======== Entries supplied ========

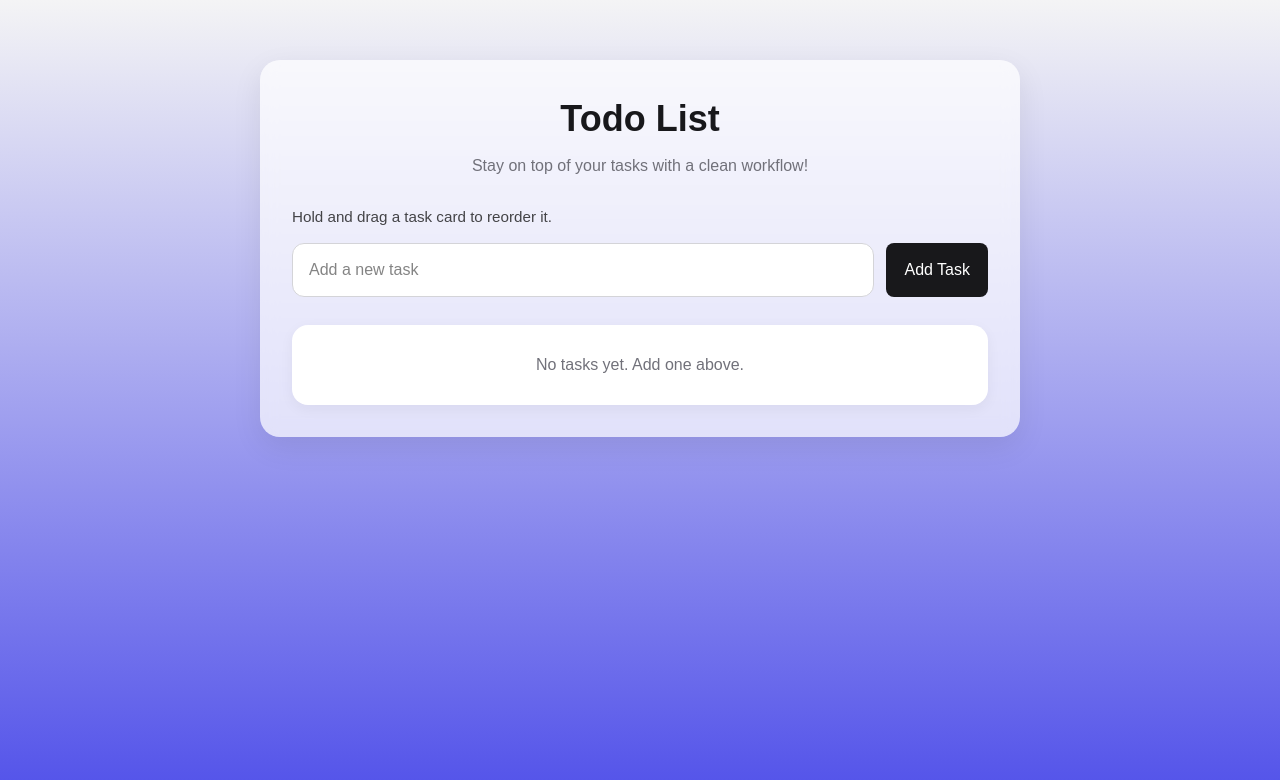
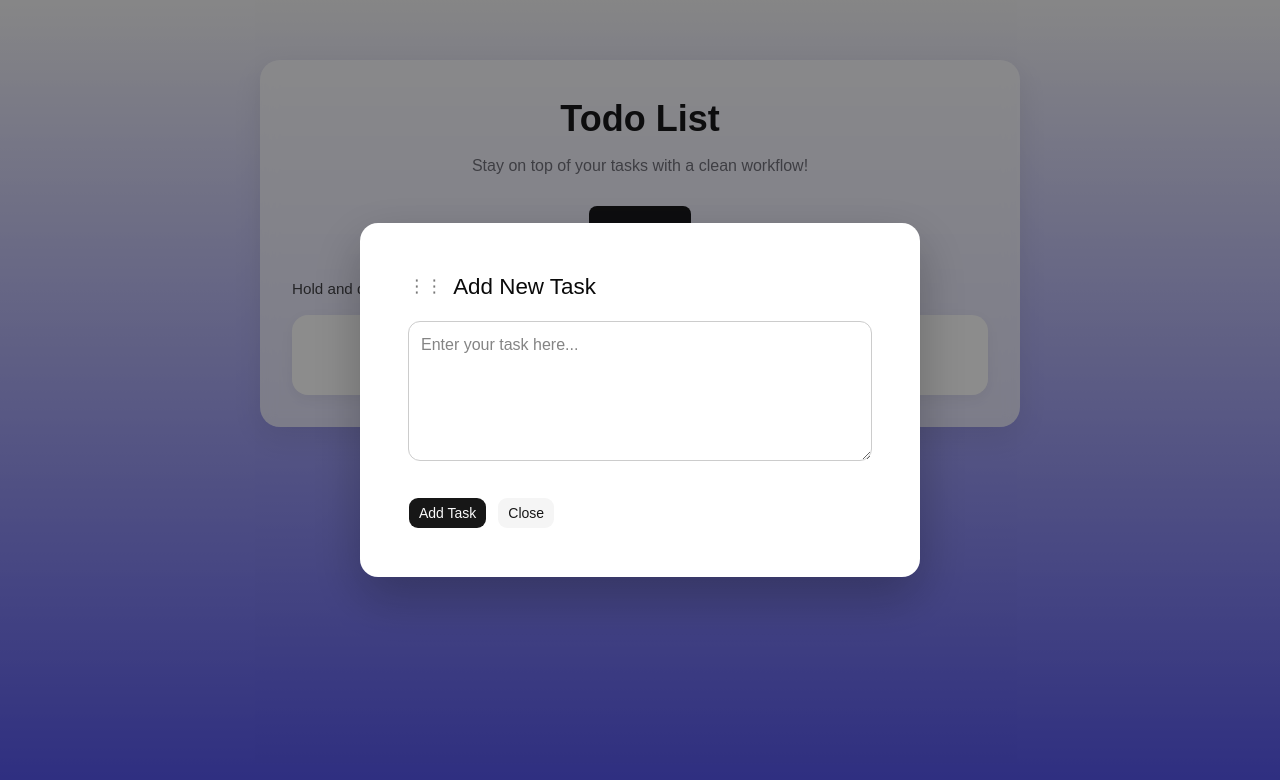
Before and after one commit to Chibbs13/todo-react, a React (Vite) app in the folder client/: page / in a window 1280 px wide. Both pictures are taken after a click on the button "Add Task". Shown: the top 780 px of the page. Built offline with nearby package versions, Linux system fonts and the light colour scheme.

Commit message:
Changed the task input to a form

```diff
--- a/client/src/App.css
+++ b/client/src/App.css
@@ -291,3 +291,7 @@ body {
     opacity: 1;
   }
 }
+.todo-add-button {
+  display: block;
+  margin: 1rem auto 1.5rem;
+}
--- a/client/src/App.jsx
+++ b/client/src/App.jsx
@@ -3,9 +3,8 @@ import "./App.css";
 import { DndContext, closestCenter } from "@dnd-kit/core";
 import { arrayMove } from "@dnd-kit/sortable";
 
-import TaskForm from "./components/TaskForm";
 import TaskList from "./components/TaskList";
-import TaskEditModal from "./components/TaskEditModal";
+import TaskModal from "./components/TaskModal";
 
 function App() {
   const [task, setTask] = useState(() => {
@@ -13,64 +12,60 @@ function App() {
     return savedTasks ? JSON.parse(savedTasks) : [];
   });
 
-  const [newTask, setNewTask] = useState("");
+  const [isAddingTask, setIsAddingTask] = useState(false);
   const [selectedTask, setSelectedTask] = useState(null);
-  const [editText, setEditText] = useState("");
+  const [taskText, setTaskText] = useState("");
 
   useEffect(() => {
     localStorage.setItem("tasks", JSON.stringify(task));
   }, [task]);
 
-  function handleChange(e) {
-    setNewTask(e.target.value);
+  function openAddTaskModal() {
+    setIsAddingTask(true);
+    setSelectedTask(null);
+    setTaskText("");
   }
 
-  function handleSubmit(e) {
-    e.preventDefault();
-    addTask();
+  function openTaskEditor(taskItem) {
+    setIsAddingTask(false);
+    setSelectedTask(taskItem);
+    setTaskText(taskItem.text);
   }
 
-  function addTask() {
-    if (newTask.trim() === "") return;
+  function closeTaskModal() {
+    setIsAddingTask(false);
+    setSelectedTask(null);
+    setTaskText("");
+  }
 
-    const newTaskObj = {
-      id: Date.now(),
-      text: newTask,
-      completed: false,
-    };
+  function saveTask() {
+    if (!taskText.trim()) return;
 
-    setTask([...task, newTaskObj]);
-    setNewTask("");
+    if (isAddingTask) {
+      const newTaskObj = {
+        id: Date.now(),
+        text: taskText,
+        completed: false,
+      };
+
+      setTask([...task, newTaskObj]);
+    } else if (selectedTask) {
+      setTask(
+        task.map((t) =>
+          t.id === selectedTask.id ? { ...t, text: taskText } : t,
+        ),
+      );
+    }
+
+    closeTaskModal();
   }
 
   function deleteTask(id) {
     setTask(task.filter((t) => t.id !== id));
 
     if (selectedTask && selectedTask.id === id) {
-      closeTaskEditor();
+      closeTaskModal();
     }
-  }
-
-  function openTaskEditor(taskItem) {
-    setSelectedTask(taskItem);
-    setEditText(taskItem.text);
-  }
-
-  function closeTaskEditor() {
-    setSelectedTask(null);
-    setEditText("");
-  }
-
-  function saveTaskEdit() {
-    if (!editText.trim() || !selectedTask) return;
-
-    setTask(
-      task.map((t) =>
-        t.id === selectedTask.id ? { ...t, text: editText } : t,
-      ),
-    );
-
-    closeTaskEditor();
   }
 
   function handleDragEnd(event) {
@@ -93,15 +88,13 @@ function App() {
           Stay on top of your tasks with a clean workflow!
         </p>
 
+        <button className="todo-add-button" onClick={openAddTaskModal}>
+          Add Task
+        </button>
+
         <p className="drag-help-text">
           Hold and drag a task card to reorder it.
         </p>
-
-        <TaskForm
-          newTask={newTask}
-          handleChange={handleChange}
-          handleSubmit={handleSubmit}
-        />
 
         <DndContext
           collisionDetection={closestCenter}
@@ -115,12 +108,14 @@ function App() {
         </DndContext>
       </div>
 
-      <TaskEditModal
-        selectedTask={selectedTask}
-        editText={editText}
-        setEditText={setEditText}
-        closeTaskEditor={closeTaskEditor}
-        saveTaskEdit={saveTaskEdit}
+      <TaskModal
+        isOpen={isAddingTask || !!selectedTask}
+        modalTitle={isAddingTask ? "Add New Task" : "Edit Task"}
+        taskText={taskText}
+        setTaskText={setTaskText}
+        closeTaskModal={closeTaskModal}
+        saveTask={saveTask}
+        saveLabel={isAddingTask ? "Add Task" : "Save"}
       />
     </main>
   );
--- /dev/null
+++ b/client/src/components/TaskModal.jsx
@@ -0,0 +1,44 @@
+import { Card, CardContent } from "./ui/card";
+import { Button } from "./ui/button";
+
+function TaskModal({
+  isOpen,
+  modalTitle,
+  taskText,
+  setTaskText,
+  closeTaskModal,
+  saveTask,
+  saveLabel,
+}) {
+  if (!isOpen) return null;
+
+  return (
+    <div className="task-overlay" onClick={closeTaskModal}>
+      <Card className="task-modal" onClick={(e) => e.stopPropagation()}>
+        <CardContent className="task-modal-content">
+          <div className="task-modal-header">
+            <span className="drag-indicator">⋮⋮</span>
+            <h2 className="modal-title">{modalTitle}</h2>
+          </div>
+
+          <textarea
+            className="modal-input"
+            value={taskText}
+            onChange={(e) => setTaskText(e.target.value)}
+            rows="5"
+            placeholder="Enter your task here..."
+          />
+
+          <div className="modal-actions">
+            <Button onClick={saveTask}>{saveLabel}</Button>
+            <Button variant="secondary" onClick={closeTaskModal}>
+              Close
+            </Button>
+          </div>
+        </CardContent>
+      </Card>
+    </div>
+  );
+}
+
+export default TaskModal;
```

========

**Work instruction:** In the records above, find each line with the string "import" and list it.

**Task response:**
@@ -3,9 +3,8 @@ import "./App.css";
 import { DndContext, closestCenter } from "@dnd-kit/core";
 import { arrayMove } from "@dnd-kit/sortable";
-import TaskForm from "./components/TaskForm";
 import TaskList from "./components/TaskList";
-import TaskEditModal from "./components/TaskEditModal";
+import TaskModal from "./components/TaskModal";
+import { Card, CardContent } from "./ui/card";
+import { Button } from "./ui/button";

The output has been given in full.